I was still young and fresh out of college, though I was a realistic and logical person with a desire to learn from my mistakes and create habits to help prevent them from happening again. Intentionality was important to me.
I already knew that I like to receive constructive feedback more than I like a pat on the back. To me, feedback is how I get better while kudos don’t change my behavior at all. It’s no wonder the retrospective, or after-action review, is my favorite part of a project or sprint!
In that first role, I was interacting directly with clients from start to finish on their print and digital projects. Real-time reactions and feedback on my work helped “toughen my skin.” Negative feedback, even if I disagreed with it, taught me how to manage expectations, mitigate risks, communicate clearly, and handle various personality types.
It was here that I formed my first true professional principle:
Assume the Problem is Yours, then Prove Otherwise
As a print designer, that could mean that 50,000 brochures were delivered with an error in them and the client needs it fixed. As a web developer, that could mean an update was made and two weeks later someone reports a regression in an area that should not have been affected.
There were times when my team and I would receive a call from a client and our knee-jerk reaction was, “that couldn’t have been caused by what we did.” There was pride in our work, we had faith in our processes, and we didn’t want to believe that the fault may be ours. We wanted to be perfect for our clients. We wanted to be infallible. But nobody is…
How the Principle Works
Choosing a Global Software Development Partner to Accelerate Your Digital Strategy
To be successful and outpace the competition, you need a software development partner that excels in exactly the type of digital projects you are now faced with accelerating, and in the most cost effective and optimized way possible.
Over the years, this principle has helped me countless times. It’s similar to the quip that states an optimist can only be let down, while a pessimist can only be pleasantly surprised.

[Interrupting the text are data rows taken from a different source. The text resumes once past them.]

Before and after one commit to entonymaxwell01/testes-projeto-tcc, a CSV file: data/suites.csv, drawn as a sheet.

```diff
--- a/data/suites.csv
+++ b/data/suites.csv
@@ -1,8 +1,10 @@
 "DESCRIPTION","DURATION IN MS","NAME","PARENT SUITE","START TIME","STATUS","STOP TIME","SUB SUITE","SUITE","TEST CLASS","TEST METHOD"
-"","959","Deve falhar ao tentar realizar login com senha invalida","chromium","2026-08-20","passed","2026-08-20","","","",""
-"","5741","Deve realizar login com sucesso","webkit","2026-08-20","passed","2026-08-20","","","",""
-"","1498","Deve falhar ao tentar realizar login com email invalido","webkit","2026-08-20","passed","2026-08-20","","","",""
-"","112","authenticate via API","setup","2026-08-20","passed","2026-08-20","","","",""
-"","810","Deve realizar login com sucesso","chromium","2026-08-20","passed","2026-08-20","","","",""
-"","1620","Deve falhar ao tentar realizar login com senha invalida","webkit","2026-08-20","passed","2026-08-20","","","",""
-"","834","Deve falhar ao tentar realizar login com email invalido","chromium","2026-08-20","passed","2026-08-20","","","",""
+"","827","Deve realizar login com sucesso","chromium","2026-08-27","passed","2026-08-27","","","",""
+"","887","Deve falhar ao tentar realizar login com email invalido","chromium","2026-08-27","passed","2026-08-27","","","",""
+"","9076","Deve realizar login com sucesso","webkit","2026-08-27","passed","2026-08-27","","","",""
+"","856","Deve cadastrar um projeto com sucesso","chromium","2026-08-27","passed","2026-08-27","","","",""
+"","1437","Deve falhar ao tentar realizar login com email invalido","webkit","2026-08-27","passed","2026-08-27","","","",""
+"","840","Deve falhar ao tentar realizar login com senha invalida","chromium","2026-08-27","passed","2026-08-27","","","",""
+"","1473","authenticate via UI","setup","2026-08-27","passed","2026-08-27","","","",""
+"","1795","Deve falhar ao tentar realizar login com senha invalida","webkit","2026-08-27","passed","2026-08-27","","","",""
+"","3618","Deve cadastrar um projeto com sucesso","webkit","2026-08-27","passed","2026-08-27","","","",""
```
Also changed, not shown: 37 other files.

In my experience, people are generally understanding. For me, just being open, honest, and human has always helped. When someone is inflexible and unforgiving, what I’ve seen is that it is almost always a breakdown in communication. Someone didn’t lay out expectations clearly, didn’t share important information, or was otherwise untruthful.
Properly Receiving an Issue

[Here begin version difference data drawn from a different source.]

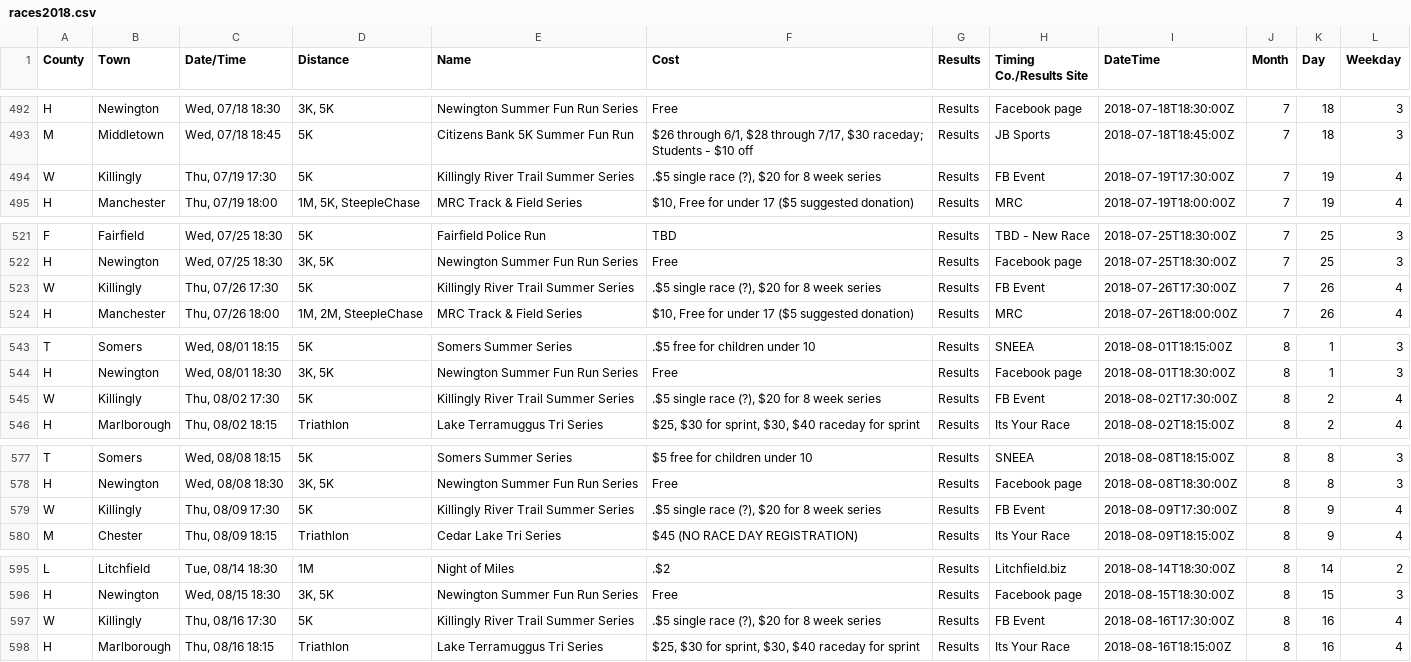
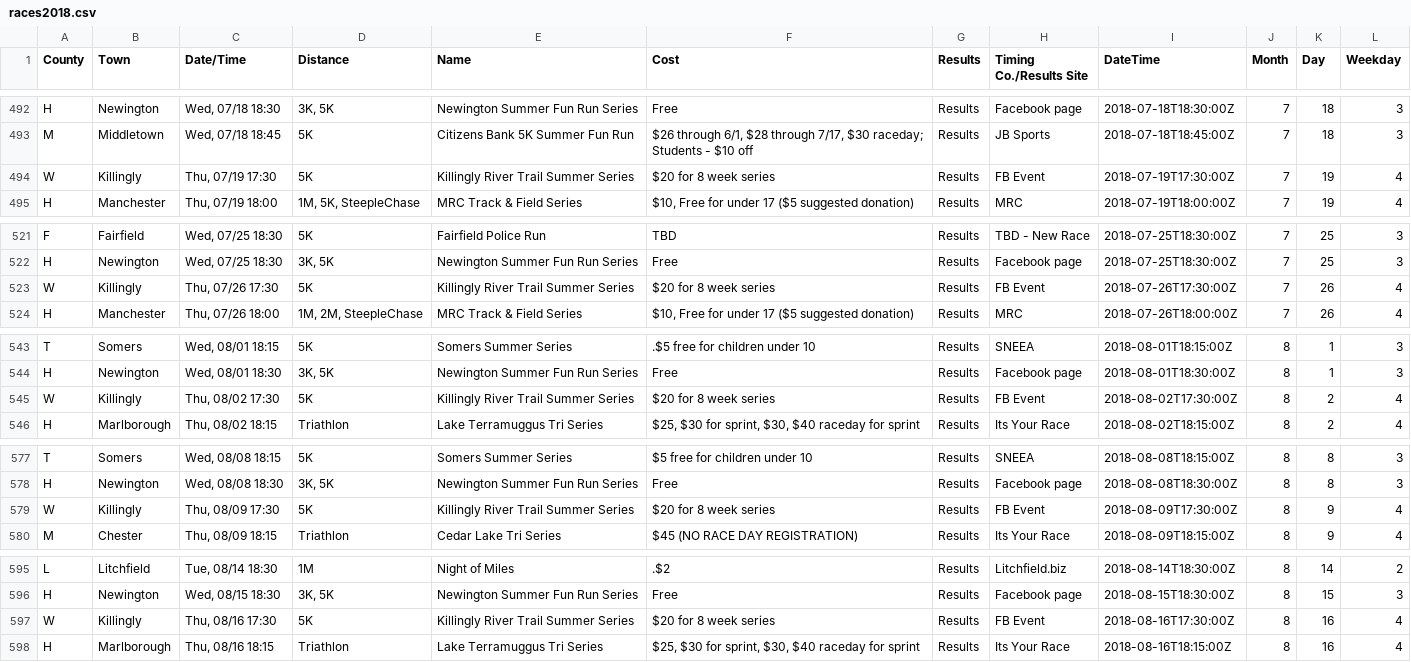
Before and after one commit to jpasini/dataviz-project-template, a CSV file: data/races2018.csv, drawn as a sheet; only a part is shown, gaps mark what is left out; the diff covers the shown part only.

```diff
--- a/data/races2018.csv
+++ b/data/races2018.csv
@@ -495,3 +495,3 @@ M,Middletown,"Wed, 07/18 18:45",5K,Citizens Bank 5K Summer Fun Run,"$26 through
 Students - $10 off",Results,JB Sports,2018-07-18T18:45:00Z,7,18,3
-W,Killingly,"Thu, 07/19 17:30",5K,Killingly River Trail Summer Series,".$5 single race (?), $20 for 8 week series",Results,FB Event,2018-07-19T17:30:00Z,7,19,4
+W,Killingly,"Thu, 07/19 17:30",5K,Killingly River Trail Summer Series,$20 for 8 week series,Results,FB Event,2018-07-19T17:30:00Z,7,19,4
 H,Manchester,"Thu, 07/19 18:00","1M, 5K, SteepleChase",MRC Track & Field Series,"$10,  Free for under 17 ($5 suggested donation)",Results,MRC,2018-07-19T18:00:00Z,7,19,4
@@ -524,3 +524,3 @@ F,Fairfield,"Wed, 07/25 18:30",5K,Fairfield Police Run,TBD,Results,TBD - New Rac
 H,Newington,"Wed, 07/25 18:30","3K, 5K",Newington Summer Fun Run Series,Free,Results,Facebook page,2018-07-25T18:30:00Z,7,25,3
-W,Killingly,"Thu, 07/26 17:30",5K,Killingly River Trail Summer Series,".$5 single race (?), $20 for 8 week series",Results,FB Event,2018-07-26T17:30:00Z,7,26,4
+W,Killingly,"Thu, 07/26 17:30",5K,Killingly River Trail Summer Series,$20 for 8 week series,Results,FB Event,2018-07-26T17:30:00Z,7,26,4
 H,Manchester,"Thu, 07/26 18:00","1M, 2M, SteepleChase",MRC Track & Field Series,"$10,  Free for under 17 ($5 suggested donation)",Results,MRC,2018-07-26T18:00:00Z,7,26,4
@@ -546,3 +546,3 @@ T,Somers,"Wed, 08/01 18:15",5K,Somers Summer Series,.$5 free for children under
 H,Newington,"Wed, 08/01 18:30","3K, 5K",Newington Summer Fun Run Series,Free,Results,Facebook page,2018-08-01T18:30:00Z,8,1,3
-W,Killingly,"Thu, 08/02 17:30",5K,Killingly River Trail Summer Series,".$5 single race (?), $20 for 8 week series",Results,FB Event,2018-08-02T17:30:00Z,8,2,4
+W,Killingly,"Thu, 08/02 17:30",5K,Killingly River Trail Summer Series,$20 for 8 week series,Results,FB Event,2018-08-02T17:30:00Z,8,2,4
 H,Marlborough,"Thu, 08/02 18:15",Triathlon,Lake Terramuggus Tri Series,"$25, $30 for sprint, $30, $40 raceday for sprint",Results,Its Your Race,2018-08-02T18:15:00Z,8,2,4
@@ -580,3 +580,3 @@ T,Somers,"Wed, 08/08 18:15",5K,Somers Summer Series,$5 free for children under 1
 H,Newington,"Wed, 08/08 18:30","3K, 5K",Newington Summer Fun Run Series,Free,Results,Facebook page,2018-08-08T18:30:00Z,8,8,3
-W,Killingly,"Thu, 08/09 17:30",5K,Killingly River Trail Summer Series,".$5 single race (?), $20 for 8 week series",Results,FB Event,2018-08-09T17:30:00Z,8,9,4
+W,Killingly,"Thu, 08/09 17:30",5K,Killingly River Trail Summer Series,$20 for 8 week series,Results,FB Event,2018-08-09T17:30:00Z,8,9,4
 M,Chester,"Thu, 08/09 18:15",Triathlon,Cedar Lake Tri Series,$45 (NO RACE DAY REGISTRATION),Results,Its Your Race,2018-08-09T18:15:00Z,8,9,4
@@ -598,3 +598,3 @@ L,Litchfield,"Tue, 08/14 18:30",1M,Night of Miles,.$2,Results,Litchfield.biz,201
 H,Newington,"Wed, 08/15 18:30","3K, 5K",Newington Summer Fun Run Series,Free,Results,Facebook page,2018-08-15T18:30:00Z,8,15,3
-W,Killingly,"Thu, 08/16 17:30",5K,Killingly River Trail Summer Series,".$5 single race (?), $20 for 8 week series",Results,FB Event,2018-08-16T17:30:00Z,8,16,4
+W,Killingly,"Thu, 08/16 17:30",5K,Killingly River Trail Summer Series,$20 for 8 week series,Results,FB Event,2018-08-16T17:30:00Z,8,16,4
 H,Marlborough,"Thu, 08/16 18:15",Triathlon,Lake Terramuggus Tri Series,"$25, $30 for sprint, $30, $40 raceday for sprint",Results,Its Your Race,2018-08-16T18:15:00Z,8,16,4
```
Also changed, not shown: 7 edited cells elsewhere in this file, 1 other file.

When a client brings up an unexpected issue, I’ve seen so many people let their pride interfere.
With this principle, you take the information, apologize, and empathize with them. Whether or not the issue is yours is irrelevant at this point. When it is first brought to you, all you need to do is collect information and make the client feel like you’ll take care of it. This is not the time for showing how perfect your team or processes are.
Responding After Investigation
When the root cause analysis (RCA) is complete, then you’ll know. If the team finds out that the issue was not theirs, no harm has been done. From the client’s perspective, you took ownership of it, you checked it out, and you gave them an answer. That’s all they wanted.
On the other hand, what if your RCA shows that you or your team made a mistake? The worst position here is if you had initially pushed back at the news. If you got upset, even mildly, and took it as an accusation…the client will remember and be frustrated that you were wrong after all. When this happens, your pride did nothing but slow down the process.
If the RCA shows that the mistake was yours, but you graciously accepted the information and you’re honestly reporting back with how you plan to resolve it…they’ll almost always be understanding and thankful that the issue is being handled.
This principle has served me well in life and work. I’ve seen myself and so many others trip over the desire to appear perfect. No one is perfect. If you adopt this principle for yourself, and assume the problem is yours, I know you’ll be happy that you did. Your clients will be happy that you did!
If you’re needing an agency partnership that can set ego aside and deal with reality, reach out to your Perficient account manager or use our contact form to begin a conversation.